Task requirements: Select from the data all lines with the word "topics".

Materials provided:

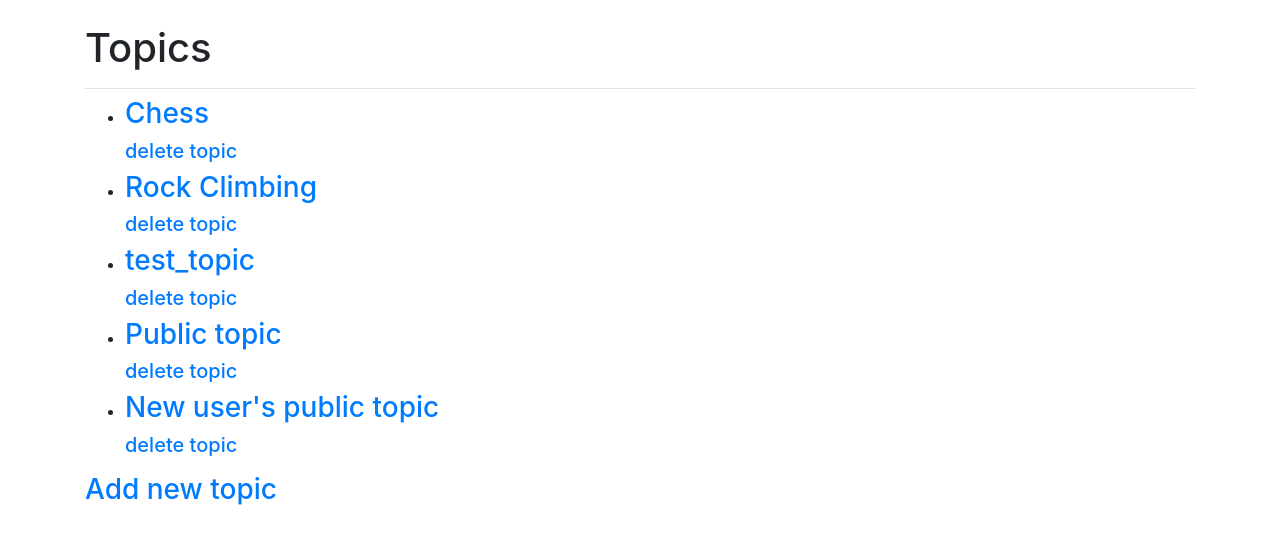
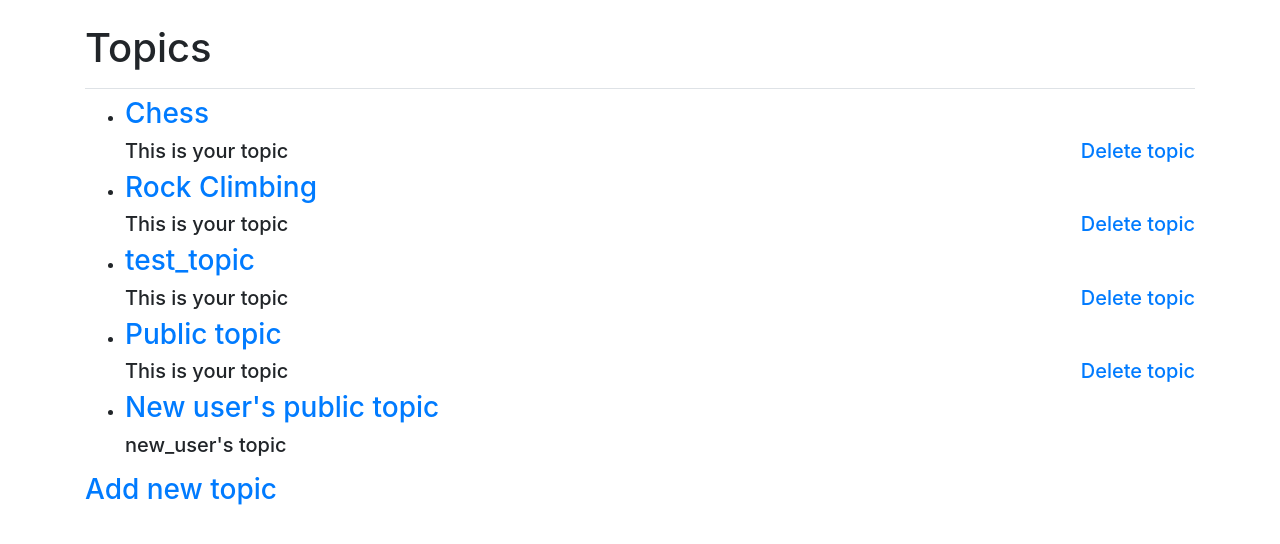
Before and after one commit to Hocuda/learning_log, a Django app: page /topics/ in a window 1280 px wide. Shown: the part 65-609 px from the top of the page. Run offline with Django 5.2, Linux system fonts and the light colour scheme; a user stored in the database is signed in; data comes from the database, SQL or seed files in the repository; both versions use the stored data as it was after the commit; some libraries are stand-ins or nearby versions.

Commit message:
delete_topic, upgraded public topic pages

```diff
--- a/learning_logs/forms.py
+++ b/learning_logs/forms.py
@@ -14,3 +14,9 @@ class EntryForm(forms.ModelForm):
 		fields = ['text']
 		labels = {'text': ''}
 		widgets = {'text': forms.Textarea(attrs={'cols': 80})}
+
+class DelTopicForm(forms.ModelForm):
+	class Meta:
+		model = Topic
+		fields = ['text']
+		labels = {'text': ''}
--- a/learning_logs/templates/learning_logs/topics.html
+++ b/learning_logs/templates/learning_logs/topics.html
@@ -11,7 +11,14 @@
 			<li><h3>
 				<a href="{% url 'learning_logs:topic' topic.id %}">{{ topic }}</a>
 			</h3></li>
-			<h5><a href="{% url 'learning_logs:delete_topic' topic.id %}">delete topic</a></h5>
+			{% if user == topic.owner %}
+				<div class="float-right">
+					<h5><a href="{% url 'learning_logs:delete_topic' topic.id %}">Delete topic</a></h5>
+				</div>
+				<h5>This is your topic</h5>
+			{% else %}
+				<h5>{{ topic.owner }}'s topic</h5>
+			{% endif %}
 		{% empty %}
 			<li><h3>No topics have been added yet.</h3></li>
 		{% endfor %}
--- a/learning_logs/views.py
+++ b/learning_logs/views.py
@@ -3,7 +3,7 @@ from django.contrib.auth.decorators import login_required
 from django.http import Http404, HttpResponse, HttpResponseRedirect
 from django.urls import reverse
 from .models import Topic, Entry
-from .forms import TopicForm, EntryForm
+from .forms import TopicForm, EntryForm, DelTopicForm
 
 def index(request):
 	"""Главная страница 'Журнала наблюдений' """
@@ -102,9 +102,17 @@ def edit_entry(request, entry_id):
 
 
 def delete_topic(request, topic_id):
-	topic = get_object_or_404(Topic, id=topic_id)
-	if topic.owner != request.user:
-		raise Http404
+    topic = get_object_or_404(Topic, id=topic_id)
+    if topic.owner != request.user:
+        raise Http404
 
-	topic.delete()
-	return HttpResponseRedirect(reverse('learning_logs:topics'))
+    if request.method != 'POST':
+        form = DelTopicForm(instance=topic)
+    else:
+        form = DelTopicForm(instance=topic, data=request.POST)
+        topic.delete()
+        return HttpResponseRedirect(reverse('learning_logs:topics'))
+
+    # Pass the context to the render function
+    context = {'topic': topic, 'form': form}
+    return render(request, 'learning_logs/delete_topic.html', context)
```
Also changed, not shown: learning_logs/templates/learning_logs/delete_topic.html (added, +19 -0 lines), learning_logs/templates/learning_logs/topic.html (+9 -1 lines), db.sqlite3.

Solution to this problem:
Before and after one commit to Hocuda/learning_log, a Django app: page /topics/ in a window 1280 px wide. Shown: the part 65-609 px from the top of the page. Run offline with Django 5.2, Linux system fonts and the light colour scheme; a user stored in the database is signed in; data comes from the database, SQL or seed files in the repository; both versions use the stored data as it was after the commit; some libraries are stand-ins or nearby versions.
--- a/learning_logs/templates/learning_logs/topics.html
+++ b/learning_logs/templates/learning_logs/topics.html
 			<li><h3>No topics have been added yet.</h3></li>
-	return HttpResponseRedirect(reverse('learning_logs:topics'))
+        return HttpResponseRedirect(reverse('learning_logs:topics'))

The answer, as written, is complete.